"I intend to start publishing Israel Hayom in order to destroy your newspaper, Yedioth Ahronoth, and to ensure Netanyahu's victory in the next elections so he can reign as premier for years to come," Adelson said (to the best of my recollection, since I didn’t record the conversation).
"Don't try to stop me," he said. "I'm a billionaire with a lot of resources and an ideology about the Israeli media. I'm willing to invest a lot more than you and your publisher.”
And he did exactly what he promised he would.
Adelson is not fluent in Hebrew or Israeli politics. It felt as though his words were being remotely spoken through him by Netanyahu himself, who at the time of the conversation was still the leader of the opposition, but who a year later became the prime minister.
In the 12 years of Israel Hayom's existence, Adelson—at Netanyahu's request—invested over a billion shekels in order to crown Bibi and ensure his victory during every election campaign.
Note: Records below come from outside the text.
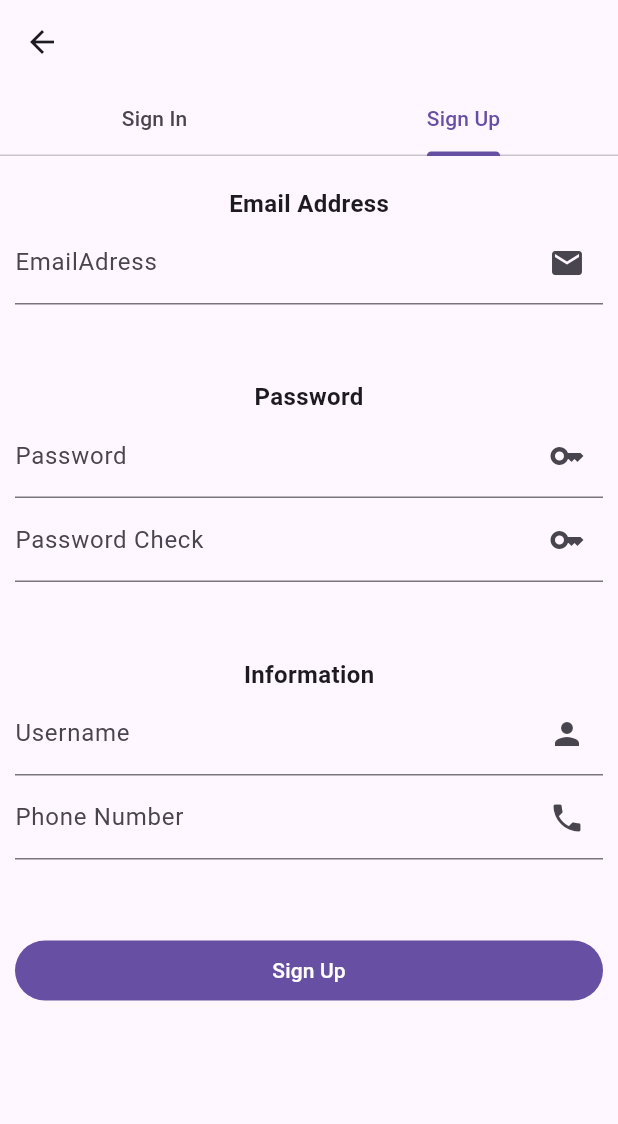
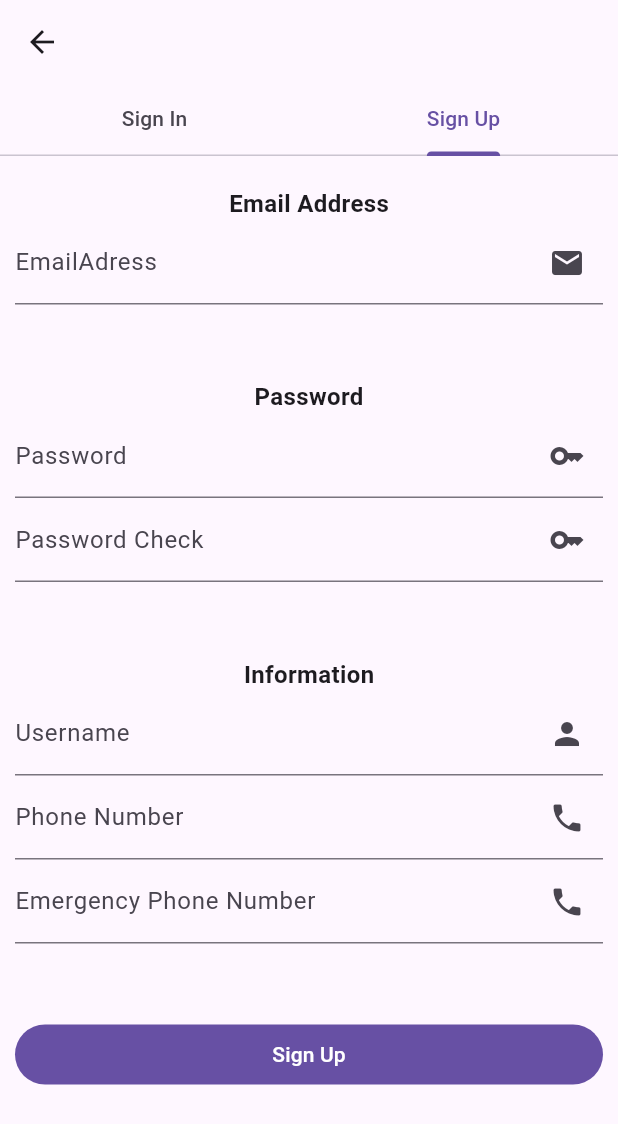
Before and after one commit to GDSCSafeMovement/safe_movement_app, a Flutter app: the screen it shows after launch, after a tap on "Sign Up", on a phone screen of 412 x 824 dp. Shown: the top 1124 px of the screen. Run offline on Flutter 3.47's test engine with Material 2 defaults, Android fonts, the phone set to English and light mode, and no system bars; our stand-ins replace cloud_firestore, firebase_auth, firebase_core, get, google_maps_flutter; missing offline and left inert: google_maps_flutter_android, google_maps_flutter_platform_interface; accounts and stored records are empty; generated files the repository leaves out were written again.

```diff
--- a/lib/main.dart
+++ b/lib/main.dart
@@ -42,7 +42,7 @@ void main() async {
       DroneRequestPost.deleteAll();
 
       // Make a test user
-      await signUp("test@test.com", "12345678", "test", "000-0000-0000");
+      await signUp("test@test.com", "12345678", "test", "000-0000-0000", "111-1111-1111");
 
     } catch (error) {
       print(error);
--- a/lib/screen/sign_screen.dart
+++ b/lib/screen/sign_screen.dart
@@ -204,6 +204,7 @@ class _SignUpWidgetState extends State<_SignUpWidget> {
   String _userPasswordCheck = "";
   String _userName = "";
   String _userPhoneNumber = "";
+  String _userEmergencyPhoneNumber = "";
 
   Future<bool> firebaseSignUp() async {
     // Check password check field
@@ -213,7 +214,7 @@ class _SignUpWidgetState extends State<_SignUpWidget> {
     }
 
     // Create new user with firebase authentication
-    signUp(_userEmail, _userPassword, _userName, _userPhoneNumber);
+    signUp(_userEmail, _userPassword, _userName, _userPhoneNumber, _userEmergencyPhoneNumber);
 
     // Success
     return true;
@@ -300,6 +301,15 @@ class _SignUpWidgetState extends State<_SignUpWidget> {
                 validator: validatePhoneNumber,
                 onSaved: (value) => { _userPhoneNumber = value! },
               ),
+              TextFormField(
+                keyboardType: TextInputType.phone,
+                decoration: const InputDecoration(
+                  labelText: "Emergency Phone Number",
+                  suffixIcon: Icon(Icons.phone),
+                ),
+                validator: validatePhoneNumber,
+                onSaved: (value) => { _userEmergencyPhoneNumber = value! },
+              ),
               const SizedBox(height: 50),
               SizedBox(
                 width: double.infinity,
```
Also changed, not shown: lib/utility/user.dart (+13 -2 lines).
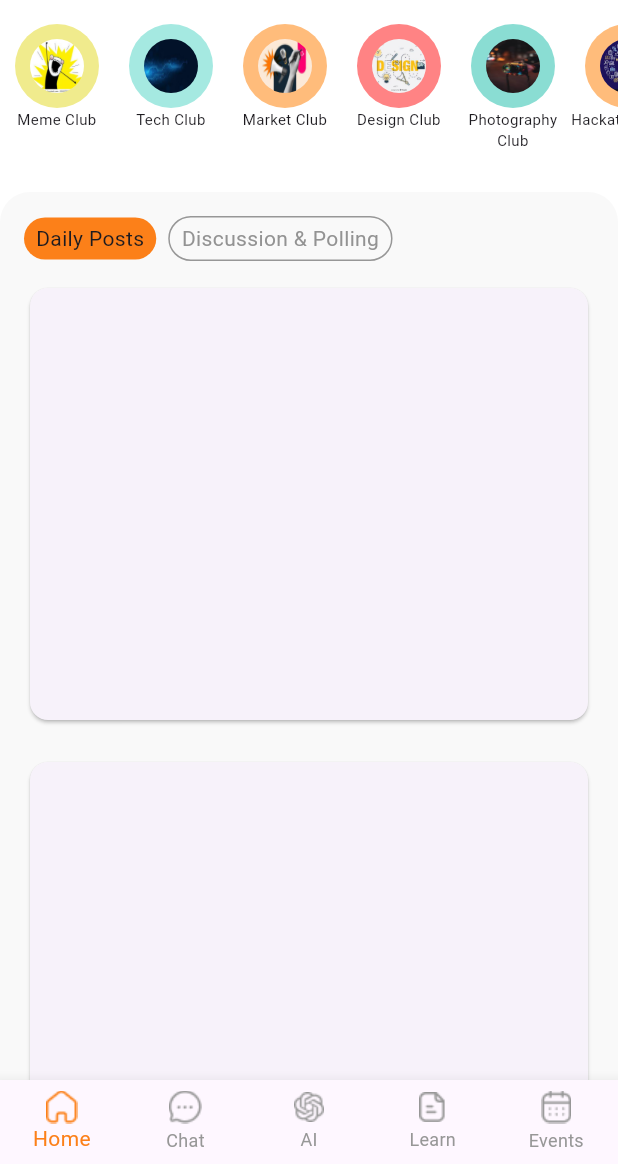
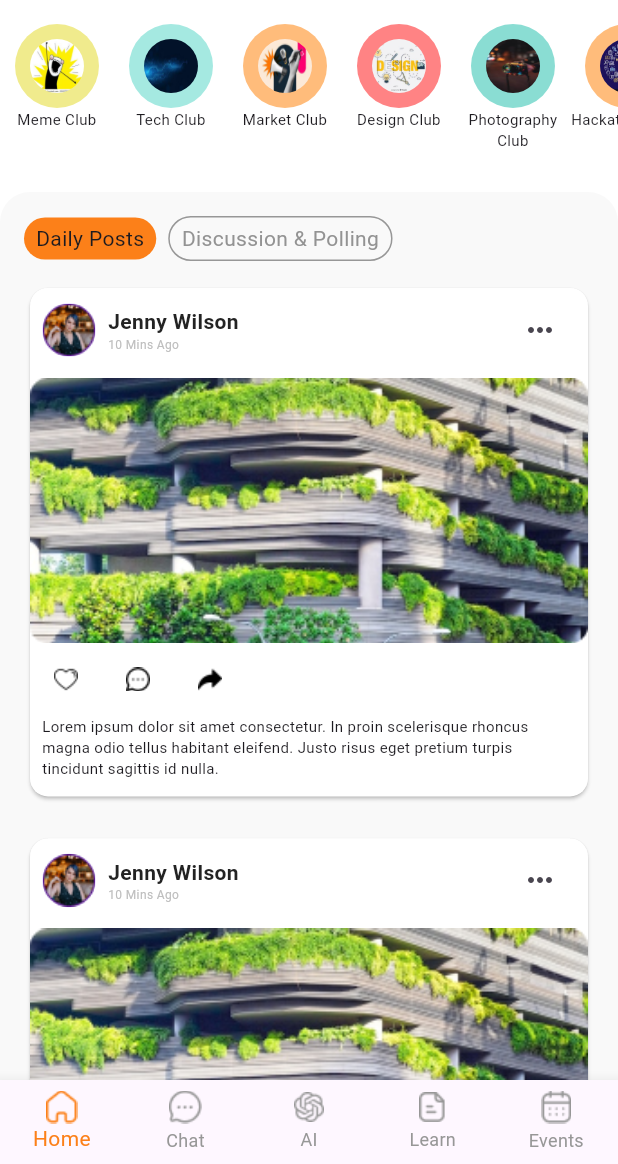
Before and after one commit to Sai-Gruheeth-N/Kraftbase-Assignment, a Flutter app: the Home screen opened directly, on a phone screen of 412 x 824 dp, the part 72-1236 px from its top. Run offline on Flutter 3.47's test engine with Material 2 defaults, Android fonts, the phone set to English and light mode, and no system bars; our stand-ins replace google_fonts, step_progress_indicator.

Commit message:
Implement feed cards

```diff
--- a/lib/screens/home/home_screen.dart
+++ b/lib/screens/home/home_screen.dart
@@ -1,5 +1,6 @@
 import 'package:flutter/material.dart';
 import 'package:google_fonts/google_fonts.dart';
+import 'package:kraftbase/resources/app_colors.dart';
 
 class HomeScreen extends StatelessWidget {
   const HomeScreen({super.key});
@@ -88,13 +89,105 @@ class Feed extends StatelessWidget {
           height: MediaQuery.of(context).size.height,
           padding: const EdgeInsets.only(top: 60, left: 16, right: 16),
           child: ListView.builder(
-            itemCount: 10,
+            physics: const AlwaysScrollableScrollPhysics(),
+            itemCount: 5,
             itemBuilder: (context, index) {
               return Container(
                 padding: const EdgeInsets.only(bottom: 20),
-                height: 316,
-                width: 320,
-                child: const Card(),
+                child: Card(
+                  color: AppColors.whiteColor,
+                  child: Column(
+                    children: [
+                      Padding(
+                        padding: const EdgeInsets.only(
+                          top: 4.0,
+                          left: 8.0,
+                          right: 8.0,
+                        ),
+                        child: Row(
+                          children: [
+                            CircleAvatar(
+                              radius: 18,
+                              child: Image.asset('images/feedDP.png'),
+                            ),
+                            const SizedBox(width: 8.0),
+                            Column(
+                              crossAxisAlignment: CrossAxisAlignment.start,
+                              children: [
+                                Text(
+                                  "Jenny Wilson",
+                                  style: GoogleFonts.readexPro(
+                                    fontWeight: FontWeight.w600,
+                                    fontSize: 14.0,
+                                    color: const Color(0xFF232323),
+                                  ),
+                                ),
+                                Text(
+                                  "10 Mins Ago",
+                                  style: GoogleFonts.readexPro(
+                                    fontWeight: FontWeight.w400,
+                                    fontSize: 8.0,
+                                    color: const Color(0xFFBEBEBE),
+                                  ),
+                                ),
+                              ],
+                            ),
+                            const Spacer(),
+                            IconButton(
+                              onPressed: () {},
+                              icon: const Icon(Icons.more_horiz),
+                            ),
+                          ],
+                        ),
+                      ),
+                      const SizedBox(height: 8.0),
+                      Image.asset(
+                        'images/feedImage.png',
+                        fit: BoxFit.fitWidth,
+                        width: double.infinity,
+                      ),
+                      Row(
+                        children: [
+                          IconButton(
+                            onPressed: () {},
+                            icon: Image.asset(
+                              'images/feedActionIcons/love.png',
+                            ),
+                            padding: EdgeInsets.zero,
+                          ),
+                          IconButton(
+                            onPressed: () {},
+                            icon: Image.asset(
+                              'images/feedActionIcons/messenger.png',
+                            ),
+                            padding: EdgeInsets.zero,
+                          ),
+                          IconButton(
+                            onPressed: () {},
+                            icon: Image.asset(
+                              'images/feedActionIcons/arrow.png',
+                            ),
+                            padding: EdgeInsets.zero,
+                          ),
+                        ],
+                      ),
+                      Padding(
+                        padding: const EdgeInsets.only(
+                          left: 8.0,
+                          right: 8.0,
+                          bottom: 12.0,
+                        ),
+                        child: Text(
+                          'Lorem ipsum dolor sit amet consectetur. In proin scelerisque rhoncus magna odio tellus habitant eleifend. Justo risus eget pretium turpis tincidunt sagittis id nulla. ',
+                          style: GoogleFonts.readexPro(
+                            fontWeight: FontWeight.w400,
+                            fontSize: 10.0,
+                          ),
+                        ),
+                      ),
+                    ],
+                  ),
+                ),
               );
             },
           ),
--- a/pubspec.yaml
+++ b/pubspec.yaml
@@ -66,6 +66,7 @@ flutter:
     - images/
     - images/stories/
     - images/bottomNavBarIcons/
+    - images/feedActionIcons/
 
   # An image asset can refer to one or more resolution-specific "variants", see
   # https://flutter.dev/assets-and-images/#resolution-aware
```
Also changed, not shown: images/feedActionIcons/arrow.png (added), images/feedActionIcons/love.png (added), images/feedActionIcons/messenger.png (added), images/feedDP.png (added), images/feedImage.png (added).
To achieve that, he had to shift Israeli public opinion from a sane center to an extreme right, and to inflict severe economic damage on its strongest competitor, Yedioth Ahronoth.
Yedioth doesn’t have the same resources as Adelson —whose net worth is estimated to be around NIS 130 billion (approx. $36 billion) —and to this day, the newspaper continues to wage a cruel war of survival. Its employees, meanwhile, pay the price, competing with a paper that’s distributed for free to hundreds of thousands of readers without no consideration of cost-benefit and created solely to serve the interests of the prime minister and his inner circle.
Although Netanyahu has been complaining about selective enforcement, what is truly surprising and outrageous is that this Likud party propaganda leaflet is not considered by the state comptroller as a violation of campaign finance laws and continues to endlessly disseminate election propaganda in 2019 as well.
Of course, no one is trying to justify the conduct of Yedioth’s owner—Arnon Mozes—who is expected to be indicted by the attorney general in Case 2000, involved a quid-pro-quo deal where the prime minister asked for favorable coverage in return for regulatory benefits. Personally, I cannot understand how Mozes could have confided in Netanyahu, whose name precedes him as the epitome of dishonesty and lack of credibility.
My publisher, however, operated under the pressure of knowing that his outlet was under existential threat. He acted in the face of an aggressive and destructive opponent with no inhibitions and unlimited funds. Furthermore, as far as Yedioth Ahronoth was concerned, the talks between Mozes and Netanyahu did not bear any fruit.
The reports and opinion pieces of the Yedioth Ahronoth journalists were not swayed in any way (a statement corroborated by the indictment) and no line of communication was created between the Prime Minister's Office and the former editor-in-chief of the newspaper. There wasn’t a semblance of Netanyahu having a foothold in the newspaper.
As I said two years ago, when the secret recordings between Netanyahu and Mozes were exposed, the latter was willing to suspend himself from from running the paper until the allegations were cleared.
Nonetheless, let’s not forget that the source of corruption in the whole affair is sitting in a villa in Caesarea as well as in the distant and protected state of Nevada. In the democratic United States, for example, a publisher of a newspaper with a political agenda who is living in a foreign country must register as a foreign agent.
When the moderate center in Israeli politics tries to justify to itself the elections results over the past decade—and the transfer of a significant portion of its voting sector to the fanatical right-wing—it ignores the crucial role that this shift had in the emergence of Israel Hayom.
Did the enormous scale of this political propaganda sheet — distributed daily free of charge and funded by a multi-billionaire who is jetting about somewhere from Singapore to Las Vegas—have no effect on anyone in Israel? It chills me to the bone to know that it did.